| What you should do |
Without including any pictures, return the records below exactly as written.

| Material for this task |
-=-=-=-=-

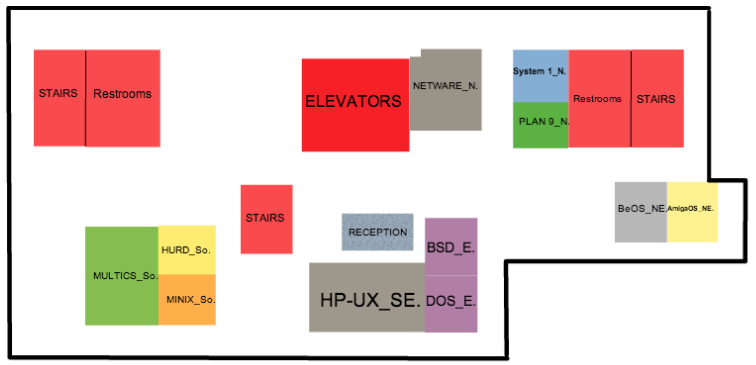
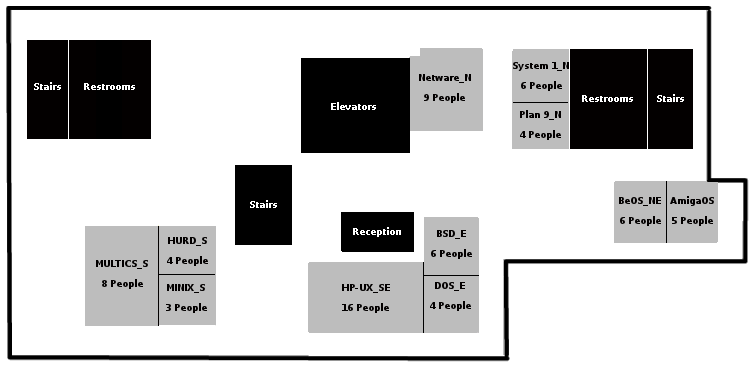
Changed img and layover colors

diff --git a/public/javascripts/icrt.js b/public/javascripts/icrt.js
@@ -11,9 +11,9 @@
           data: "room=" + ($(l).attr('id')) + "&time=" + ($('#time_select').val()),
           success: function(data) {
             if (data === 'true') {
-              return $(l).attr('data-maphilight', '{"fillColor":"228B22","fillOpacity":"0.6", "alwaysOn":true}').trigger("alwaysOn.maphilight");
+              return $(l).attr('data-maphilight', '{"fillColor":"228B22","fillOpacity":"0.3", "alwaysOn":true}').trigger("alwaysOn.maphilight");
             } else {
-              return $(l).attr('data-maphilight', '{"fillColor":"FFFFFF","fillOpacity":"1.0", "alwaysOn":true}').trigger("alwaysOn.maphilight");
+              return $(l).attr('data-maphilight', '{"fillColor":"FF0000","fillOpacity":"0.3", "alwaysOn":true}').trigger("alwaysOn.maphilight");
             }
           },
           error: function(data) {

-=-=-=-=-

| Problem solution |
Changed img and layover colors

diff --git a/public/javascripts/icrt.js b/public/javascripts/icrt.js
@@ -11,9 +11,9 @@
           data: "room=" + ($(l).attr('id')) + "&time=" + ($('#time_select').val()),
           success: function(data) {
             if (data === 'true') {
-              return $(l).attr('data-maphilight', '{"fillColor":"228B22","fillOpacity":"0.6", "alwaysOn":true}').trigger("alwaysOn.maphilight");
+              return $(l).attr('data-maphilight', '{"fillColor":"228B22","fillOpacity":"0.3", "alwaysOn":true}').trigger("alwaysOn.maphilight");
             } else {
-              return $(l).attr('data-maphilight', '{"fillColor":"FFFFFF","fillOpacity":"1.0", "alwaysOn":true}').trigger("alwaysOn.maphilight");
+              return $(l).attr('data-maphilight', '{"fillColor":"FF0000","fillOpacity":"0.3", "alwaysOn":true}').trigger("alwaysOn.maphilight");
             }
           },
           error: function(data) {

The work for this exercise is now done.